• _REQUIRED WORK_: Set down each entry exactly as given; pictures should not appear in the copy.
** Opening AVAILABLE RECORDS block **
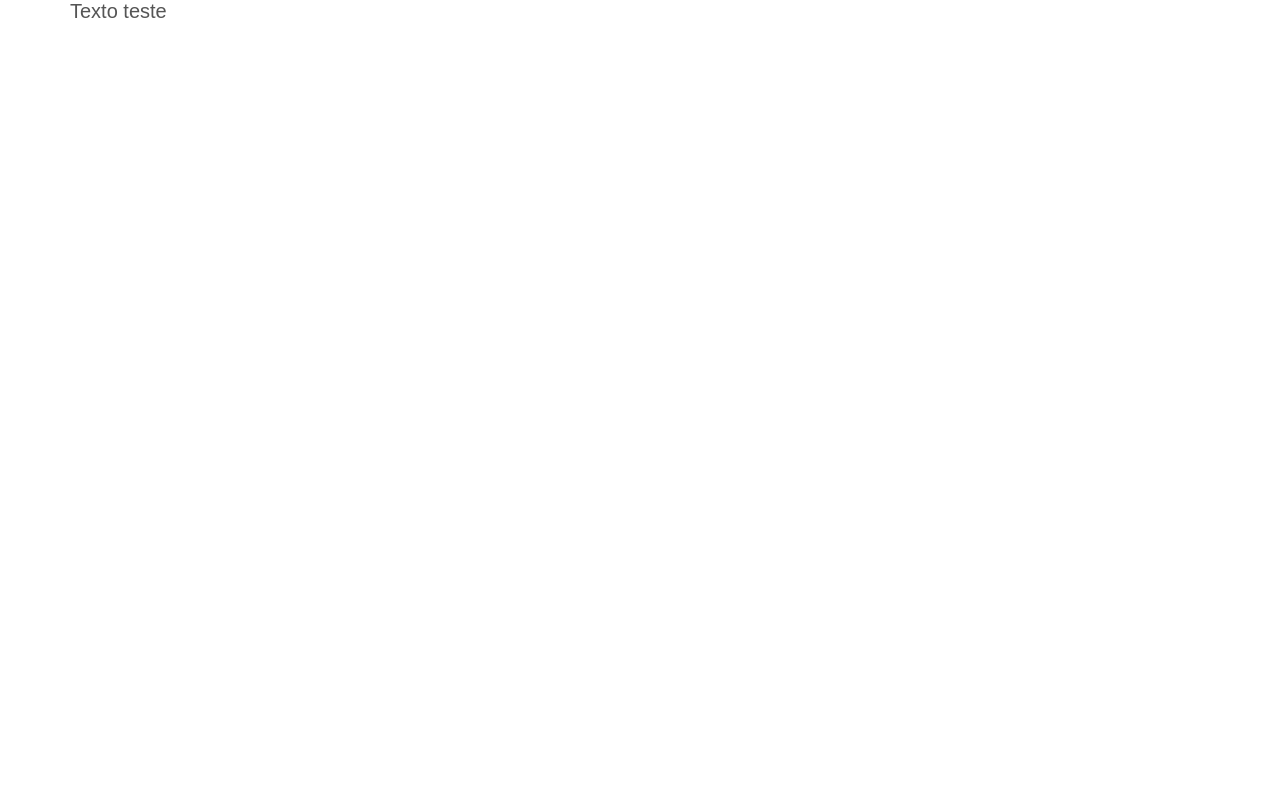
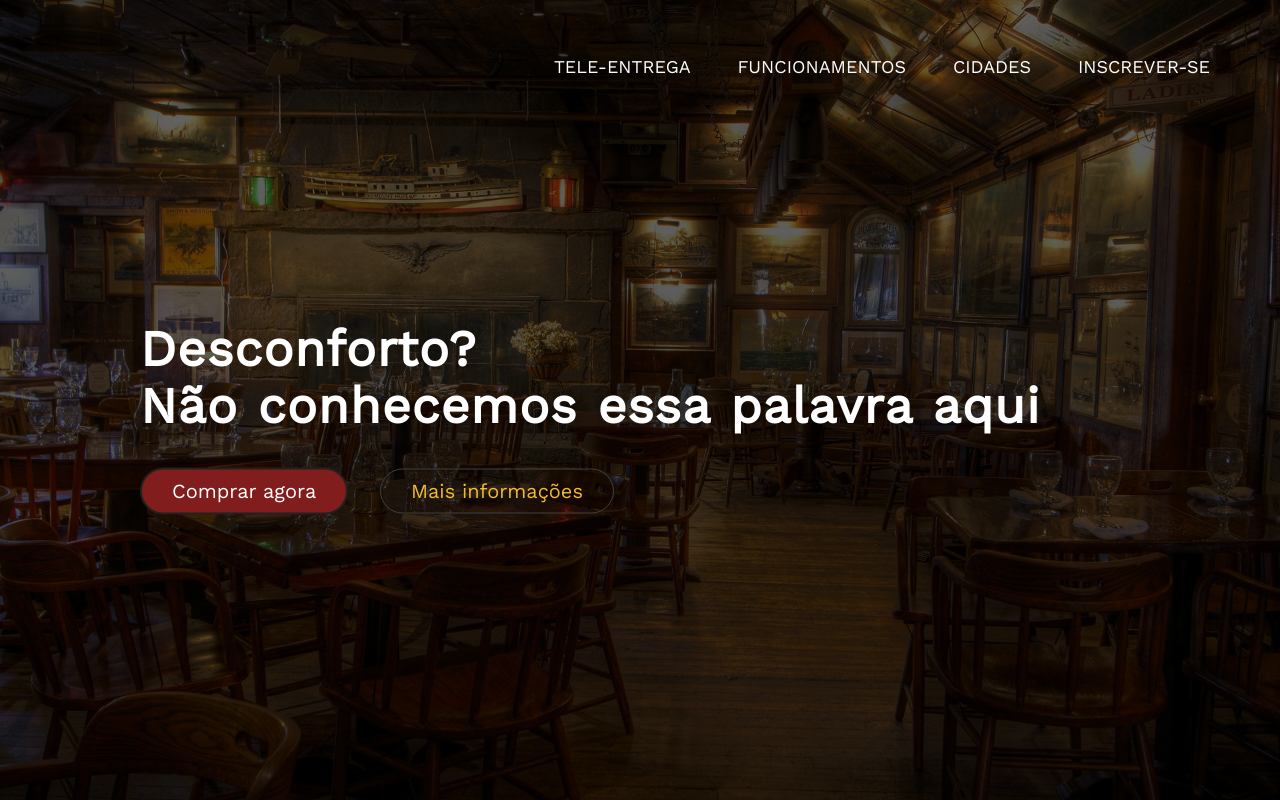
Before and after one commit to Nmflores/ProjetoNoPrato, a plain HTML site: page index.html in a window 1280 px wide. Drawn offline with nearby package versions, Linux system fonts and the light colour scheme.

Commit message:
Segunda etapa finalizada, começando a ter imagem própria

```diff
--- a/index.html
+++ b/index.html
@@ -6,14 +6,31 @@
     <link rel="stylesheet" href="resources/css/style.css">
     <link rel="stylesheet" href="vendors/css/grid.css">
     <link rel="stylesheet" href="vendors/css/normalize.css">
+    <link href="https://fonts.googleapis.com/css2?family=Work+Sans&display=swap" rel="stylesheet">
     <title>Saude no Prato</title>
 
 </head>
 
 <body>
-    <div class="row">
-        <p>Texto teste</p>
-    </div>
+    <header>
+    <nav >
+        <div class="row">
+            <img src="">
+            <ul class="main-nav">
+                <li><a href="">Tele-entrega </a></li>
+                <li><a href="">Funcionamentos</a></li>
+                <li><a href="">Cidades</a></li>
+                <li><a href="">Inscrever-se</a></li>
+            </ul>
+        </div>
+    </nav>
+
+        <div class="hero-text-box">
+            <h1>Desconforto?<br> Não conhecemos essa palavra aqui</h1>
+            <a href="#" class="btn btn-full">Comprar agora</a>
+            <a href="#" class="btn btn-ghost">Mais informações</a>
+        </div>
+    </header>
 
 </body>
 
--- a/resources/css/style.css
+++ b/resources/css/style.css
@@ -2,19 +2,98 @@
     padding: 0;
     margin:0;
     box-sizing: border-box;
-}
-
-html{
-    background-color:#fff;
-    color:#555;
-    font-weight: 300;
-    font-size: 20px;
-    font-family: Arial, Helvetica, sans-serif;
-    text-rendering: optimizeLegibility;
 
 }
-
 .row{
     max-width: 1140px;
     margin:0 auto 0 auto;
 }
+.hero-text-box{
+    position:absolute;
+    top:50%;
+    left: 50%;
+    width:1000px;
+    transform: translate(-50%,-50%);
+
+}
+.btn{
+    display: inline-block;
+    padding: 10px 30px;
+    font-weight: 300;
+    text-decoration: none;
+    color:#fff;
+}
+.btn:link, .btn:visited{
+    display: inline-block;
+    padding: 10px 30px;
+    font-weight: 300;
+    border-radius: 200px;
+    color:#fff;
+    transition: background-color 0.3s,border 0.3s, color 0.3s;
+}
+.btn:hover , .btn:active{
+    background-color: #811d1d;
+    border-color: #811d1d;
+}
+
+.btn-full{
+    background-color: #811d1d;
+    border: 2px solid #222121;
+    margin-right: 25px;
+}
+
+.btn-ghost{
+    border:1px solid #413f3f;
+    color:#f0bc2e !important;
+}
+.btn-ghost:hover{
+    color:#fff !important;
+}
+
+
+.main-nav{
+    float: right;
+    list-style-type: none;
+    margin-top: 55px;
+}
+.main-nav li{
+    display: inline-block;
+    margin-left: 40px;
+}
+.main-nav li a{
+    padding: 8px 0;
+    color: #fff;
+    text-decoration: none;
+    text-transform: uppercase;
+    font-size: 90%;
+    border-bottom: 2px solid transparent;
+
+}
+
+.main-nav li a:hover, .main-nav li a:active{
+    border-bottom: 2px solid #c0392b;
+
+}
+html{
+    background-color:#fff;
+
+    font-weight: 300;
+    font-size: 20px;
+   font-family: 'Work Sans', sans-serif;
+    text-rendering: optimizeLegibility;
+
+}
+header{
+    background-image: linear-gradient(rgba(0,0,0,0.6),rgba(0,0,0,0.7)),url(img/nome_img_hero.jpg);
+    height: 100vh;
+    background-size: cover;
+    background-position: center ;
+}
+h1{
+    margin-top:0;
+    margin-bottom: 20px;
+    color:#fff;
+    font-size: 250% !important;
+    word-spacing: 2px;
+    letter-spacing: 1px;
+}
```
Also changed, not shown: resources/css/img/nome_img_hero.jpg (added), 1 other file.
** Closing AVAILABLE RECORDS block **
• _EXERCISE ANSWER_:
Before and after one commit to Nmflores/ProjetoNoPrato, a plain HTML site: page index.html in a window 1280 px wide. Drawn offline with nearby package versions, Linux system fonts and the light colour scheme.

Commit message:
Segunda etapa finalizada, começando a ter imagem própria

```diff
--- a/index.html
+++ b/index.html
@@ -6,14 +6,31 @@
     <link rel="stylesheet" href="resources/css/style.css">
     <link rel="stylesheet" href="vendors/css/grid.css">
     <link rel="stylesheet" href="vendors/css/normalize.css">
+    <link href="https://fonts.googleapis.com/css2?family=Work+Sans&display=swap" rel="stylesheet">
     <title>Saude no Prato</title>
 
 </head>
 
 <body>
-    <div class="row">
-        <p>Texto teste</p>
-    </div>
+    <header>
+    <nav >
+        <div class="row">
+            <img src="">
+            <ul class="main-nav">
+                <li><a href="">Tele-entrega </a></li>
+                <li><a href="">Funcionamentos</a></li>
+                <li><a href="">Cidades</a></li>
+                <li><a href="">Inscrever-se</a></li>
+            </ul>
+        </div>
+    </nav>
+
+        <div class="hero-text-box">
+            <h1>Desconforto?<br> Não conhecemos essa palavra aqui</h1>
+            <a href="#" class="btn btn-full">Comprar agora</a>
+            <a href="#" class="btn btn-ghost">Mais informações</a>
+        </div>
+    </header>
 
 </body>
 
--- a/resources/css/style.css
+++ b/resources/css/style.css
@@ -2,19 +2,98 @@
     padding: 0;
     margin:0;
     box-sizing: border-box;
-}
-
-html{
-    background-color:#fff;
-    color:#555;
-    font-weight: 300;
-    font-size: 20px;
-    font-family: Arial, Helvetica, sans-serif;
-    text-rendering: optimizeLegibility;
 
 }
-
 .row{
     max-width: 1140px;
     margin:0 auto 0 auto;
 }
+.hero-text-box{
+    position:absolute;
+    top:50%;
+    left: 50%;
+    width:1000px;
+    transform: translate(-50%,-50%);
+
+}
+.btn{
+    display: inline-block;
+    padding: 10px 30px;
+    font-weight: 300;
+    text-decoration: none;
+    color:#fff;
+}
+.btn:link, .btn:visited{
+    display: inline-block;
+    padding: 10px 30px;
+    font-weight: 300;
+    border-radius: 200px;
+    color:#fff;
+    transition: background-color 0.3s,border 0.3s, color 0.3s;
+}
+.btn:hover , .btn:active{
+    background-color: #811d1d;
+    border-color: #811d1d;
+}
+
+.btn-full{
+    background-color: #811d1d;
+    border: 2px solid #222121;
+    margin-right: 25px;
+}
+
+.btn-ghost{
+    border:1px solid #413f3f;
+    color:#f0bc2e !important;
+}
+.btn-ghost:hover{
+    color:#fff !important;
+}
+
+
+.main-nav{
+    float: right;
+    list-style-type: none;
+    margin-top: 55px;
+}
+.main-nav li{
+    display: inline-block;
+    margin-left: 40px;
+}
+.main-nav li a{
+    padding: 8px 0;
+    color: #fff;
+    text-decoration: none;
+    text-transform: uppercase;
+    font-size: 90%;
+    border-bottom: 2px solid transparent;
+
+}
+
+.main-nav li a:hover, .main-nav li a:active{
+    border-bottom: 2px solid #c0392b;
+
+}
+html{
+    background-color:#fff;
+
+    font-weight: 300;
+    font-size: 20px;
+   font-family: 'Work Sans', sans-serif;
+    text-rendering: optimizeLegibility;
+
+}
+header{
+    background-image: linear-gradient(rgba(0,0,0,0.6),rgba(0,0,0,0.7)),url(img/nome_img_hero.jpg);
+    height: 100vh;
+    background-size: cover;
+    background-position: center ;
+}
+h1{
+    margin-top:0;
+    margin-bottom: 20px;
+    color:#fff;
+    font-size: 250% !important;
+    word-spacing: 2px;
+    letter-spacing: 1px;
+}
```
Also changed, not shown: resources/css/img/nome_img_hero.jpg (added), 1 other file.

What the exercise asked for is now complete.